First, it should be understood that this story is BASED on what is known about Buddy Bolden and his music, but much of the narrative is invented. Anyone wanting to know what really happened to Bolden should look elsewhere, as this book is basically a patchwork quilt of suppositions and exaggerations. However, that said, the writing itself is incredible, an unforgettable experience. Ondaatje attempts to penetrate the mystery of Bolden (the man and the myth) by employing prose paragaphs that are as straight and severe as cut wrists ... There is nothing extemporaneous here, nothing that doesn't tie directly into the theme, and nothing that will not be remembered long after the final page is finished. It's prose/poetry saturated with powerful, often disturbing imagery that explores questions like, what does the topography of a true artist's heart look like? and, do not the essential loves, passions, fears, and sicknesses we feel connect us all, whether we are blue-collar workers toiling in oblivion or modern-day Beethovens reinventing entire genres? As far as Bolden goes, the book ostensibly attempts to tell the reader he may have lost his mind because he transcended his bodily form through music, and his mind disintergated in the attempt ... But it is much more than this, and it is about much more than Buddy Bolden.
Comment Was this review helpful to you? Yes No Sending feedback...
Thank you for your feedback. If this review is inappropriate, please let us know.
Sorry, we failed to record your vote. Please try again
12 of 17 people found the following review helpful By A Customer on June 8, 1997
Format: Paperback
Michael Ondaatje writes yet another stunningly original little book--in this case, a fictionalized meditation on Buddy Bolden, an unrecorded father of Jazz. Bolden remains throughout a tantalizingly ungraspable phantom, the central mysteries of his life, his art, and his madness remaining felt but never quite pinned down. Ondaatje's prose is at times startlingly lyrical, and as he chases Bolden through documents and scenes, the novel partakes of the very best sort of modern detective novel--one where the enigma is never resolved, but allowed to manifest in its fullness. More 'experimental' in form than either The English Patient, or In the Skin of a Lion, it's as good a read as either
Comment Was this review helpful to you? Yes No Sending feedback...
Thank you for your feedback. If this review is inappropriate, please let us know.
Sorry, we failed to record your vote. Please try again
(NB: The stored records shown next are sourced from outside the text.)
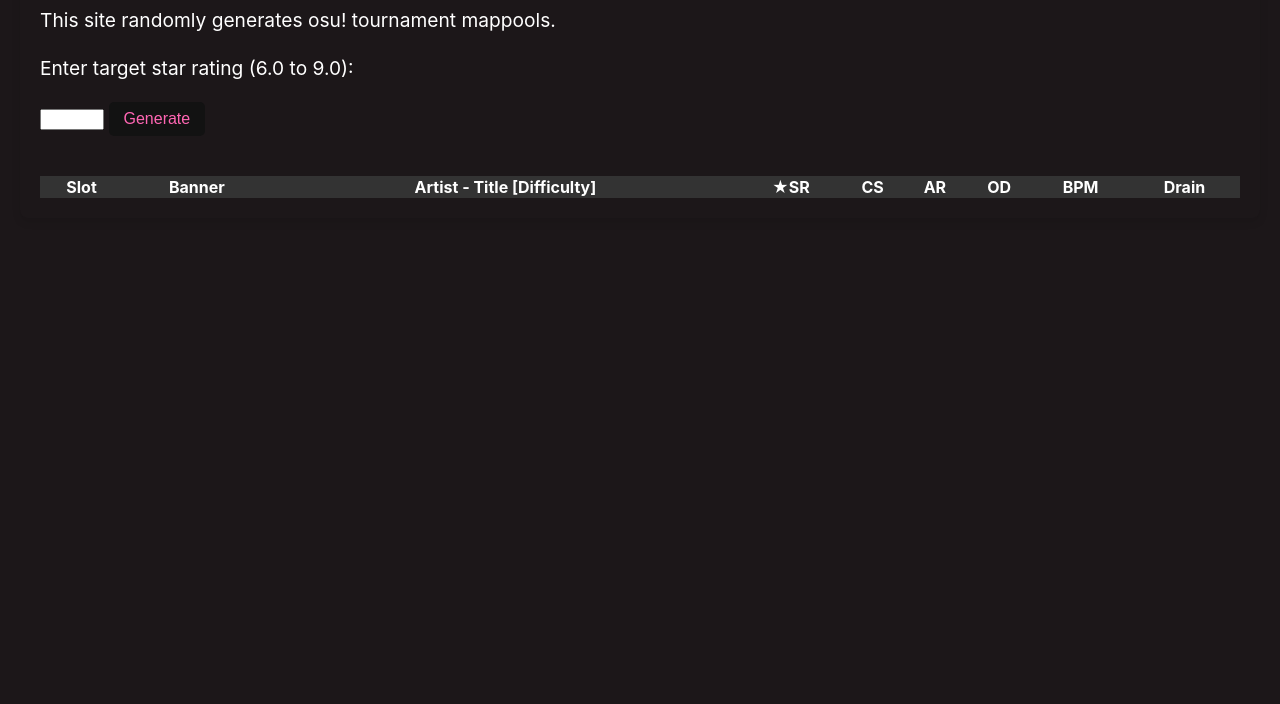
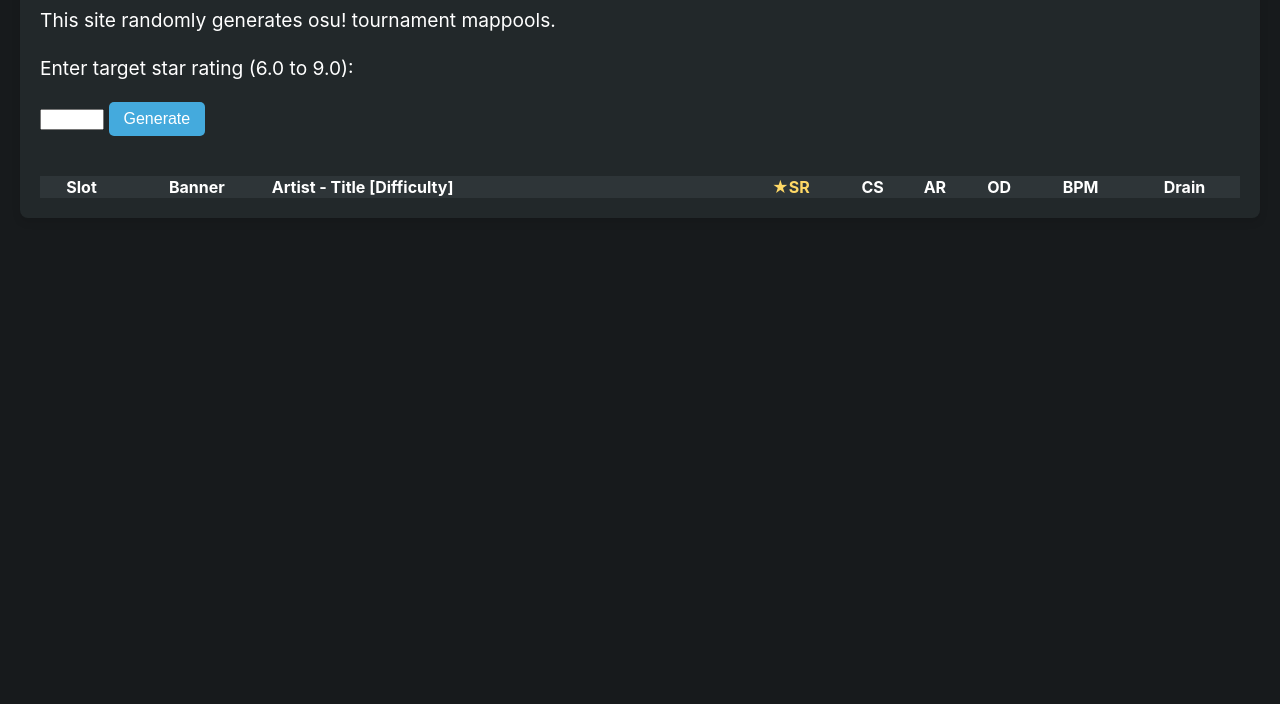
Before and after one commit to nullsp-ce/osu-generator, a plain HTML site: page index.html in a window 1280 px wide. Shown: the part 96-800 px from the top of the page. Drawn offline with Linux system fonts and the light colour scheme.

Commit message:
Change styling

```diff
--- a/index.html
+++ b/index.html
@@ -8,35 +8,35 @@
     <style>
         body {
             font-family: "Inter", "Roboto", "Montserrat", "Arial", sans-serif;
-            background-color: #1c1719;
+            background-color: #171a1c;
             color: #ffffff;
             margin: 0;
             padding: 0;
         }
         h1 {
             font-weight: bold;
-            color: #ff66b3;
+            color: #44aadd;
         }
         .container {
             max-width: 1200px;
             margin: 0 auto;
             padding: 20px;
-            background-color: #1c1719;
+            background-color: #22282a;
             border-radius: 8px;
             box-shadow: 0 4px 8px rgba(0, 0, 0, 0.1);
         }
         button {
             padding: 8px 15px;
             font-size: 1em;
-            color: #ff66b3;
-            background-color: #121212;
+            color: #ffffff;
+            background-color: #44aadd;
             border: none;
             border-radius: 5px;
             cursor: pointer;
             margin-bottom: 20px;
         }
         button:hover {
-            background-color: #222222;
+            background-color: #66ccff;
         }
         table {
             width: 100%;
@@ -47,14 +47,14 @@
             text-align: center;
         }
         th {
-            background-color: #333;
+            background-color: #2e3538;
         }
         td img {
             width: 80px;
             height: 25px;
         }
         td {
-            background-color: #282828;
+            background-color: #22282a;
         }
         td.slot-group {
             font-weight: bold;
@@ -77,12 +77,19 @@
         .tb-group td.slot-group {
             color: #6563de;
         }
+        th.left {
+            text-align: left;
+        }
+        td.mapname {
+            text-align: left;
+        }
+        th.gold {
+            font-weight: bold;
+            color: #ffd966;
+        }
         td.sr {
             font-weight: bold;
             color: #ffd966;
-        }
-        td.mapname {
-            text-align: left;
         }
     </style>
 </head>
@@ -100,8 +107,8 @@
                 <tr>
                     <th>Slot</th>
                     <th>Banner</th>
-                    <th>Artist - Title [Difficulty]</th>
-                    <th>★SR</th>
+                    <th class="left">Artist - Title [Difficulty]</th>
+                    <th class="gold">★SR</th>
                     <th>CS</th>
                     <th>AR</th>
                     <th>OD</th>
```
Most Recent Customer Reviews

Search

What Other Items Do Customers Buy After Viewing This Item?